Here's one for you, Peggysue.
I first heard about Vampire Fish when I was a teenager.
Some classmates were talking about a fish that waits for unwary swimmers, then swims up their you-know-what.
I was horrified at the thought that this could happen!!!
>However the reason that the Candiru is most feared by humans is because it is the only vertebrate known to parasitize humans! The fish is said to be addicted to the taste and smell of human urine. Candirus parasitize humans, when they are skinny-dipping while urinating in the water. The candiru tastes the urine stream and follows it back to the human. It then swims up the urethra and lodges itself somewhere in the urinary tract with its spines. Blood is drawn, and the candiru gorges itself on the blood and body tissue, its body sometimes expanding due to the amount of blood consumed.
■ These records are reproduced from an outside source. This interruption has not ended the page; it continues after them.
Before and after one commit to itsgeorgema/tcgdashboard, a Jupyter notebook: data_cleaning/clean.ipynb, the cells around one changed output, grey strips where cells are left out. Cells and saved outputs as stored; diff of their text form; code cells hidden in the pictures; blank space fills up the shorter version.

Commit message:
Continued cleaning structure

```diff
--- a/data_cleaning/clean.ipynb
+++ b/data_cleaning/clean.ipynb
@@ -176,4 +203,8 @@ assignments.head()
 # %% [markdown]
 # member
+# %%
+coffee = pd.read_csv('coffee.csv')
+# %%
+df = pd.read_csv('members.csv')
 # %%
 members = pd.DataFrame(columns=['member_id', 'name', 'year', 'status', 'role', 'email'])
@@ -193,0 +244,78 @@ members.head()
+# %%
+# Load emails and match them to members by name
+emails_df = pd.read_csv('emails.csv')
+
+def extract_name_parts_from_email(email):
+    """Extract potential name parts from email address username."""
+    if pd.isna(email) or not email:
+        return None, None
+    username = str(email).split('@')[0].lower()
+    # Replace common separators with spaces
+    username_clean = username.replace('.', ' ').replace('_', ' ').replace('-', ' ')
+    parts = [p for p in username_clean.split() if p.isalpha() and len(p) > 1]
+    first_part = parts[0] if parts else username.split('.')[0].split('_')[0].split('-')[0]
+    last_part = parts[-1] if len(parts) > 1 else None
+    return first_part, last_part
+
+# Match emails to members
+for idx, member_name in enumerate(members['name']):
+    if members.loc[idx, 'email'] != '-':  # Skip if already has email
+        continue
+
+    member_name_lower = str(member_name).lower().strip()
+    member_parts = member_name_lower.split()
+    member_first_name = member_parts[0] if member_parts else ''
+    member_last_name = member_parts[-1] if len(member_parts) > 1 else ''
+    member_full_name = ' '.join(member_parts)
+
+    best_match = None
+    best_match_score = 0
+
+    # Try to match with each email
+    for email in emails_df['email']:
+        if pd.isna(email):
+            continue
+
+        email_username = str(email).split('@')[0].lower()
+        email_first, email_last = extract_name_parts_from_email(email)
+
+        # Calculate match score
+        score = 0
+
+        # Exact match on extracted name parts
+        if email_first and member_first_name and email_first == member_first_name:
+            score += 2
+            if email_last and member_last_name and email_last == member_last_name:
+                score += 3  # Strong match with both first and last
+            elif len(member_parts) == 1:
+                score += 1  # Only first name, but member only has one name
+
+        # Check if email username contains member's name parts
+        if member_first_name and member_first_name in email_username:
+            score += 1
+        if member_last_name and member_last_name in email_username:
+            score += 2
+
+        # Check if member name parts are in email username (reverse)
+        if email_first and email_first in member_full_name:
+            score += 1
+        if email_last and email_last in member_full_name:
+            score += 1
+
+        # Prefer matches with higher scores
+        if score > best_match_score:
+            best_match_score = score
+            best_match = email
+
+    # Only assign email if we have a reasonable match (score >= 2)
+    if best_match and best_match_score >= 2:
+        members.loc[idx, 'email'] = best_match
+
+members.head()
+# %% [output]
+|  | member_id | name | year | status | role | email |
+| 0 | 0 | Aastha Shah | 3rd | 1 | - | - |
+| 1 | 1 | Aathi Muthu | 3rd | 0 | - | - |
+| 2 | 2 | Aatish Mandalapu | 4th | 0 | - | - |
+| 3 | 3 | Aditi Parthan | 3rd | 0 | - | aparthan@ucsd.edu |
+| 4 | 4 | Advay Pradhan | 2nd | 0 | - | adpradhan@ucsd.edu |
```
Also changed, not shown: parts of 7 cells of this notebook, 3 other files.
Once inside it would eat away the mucous membranes and tissues until hemorrhage would kill it or the host. It was also said that even if one caught the fish by the tail, once in the urethra it could not be pulled out because it would spread itself like an umbrella. The Candiru can attack both men and women. Penectomy is generally preferred to the misery and pain associated with leaving the fish in the urethra<
While the members of the subfamily Vandelliinae feed on blood, members of Stegophilinae may feed on scales, mucus, or carrion.
This fish is feared to attack humans and swim into an orifice (the vagina, anus, or even the penis—and deep into the urethra). Because of spines protruding from the fish, it is almost impossible to remove except through surgery. The fish locates its host by following a water flow to its source and thus urinating while bathing increases the chance of a candirú homing in on a human urethra. Natives have also been known to bathe facing the current, as doing so would decrease the chances of the organism lodging itself in the rectum. Other orifices such as the penis or vagina are covered up with the use of hands<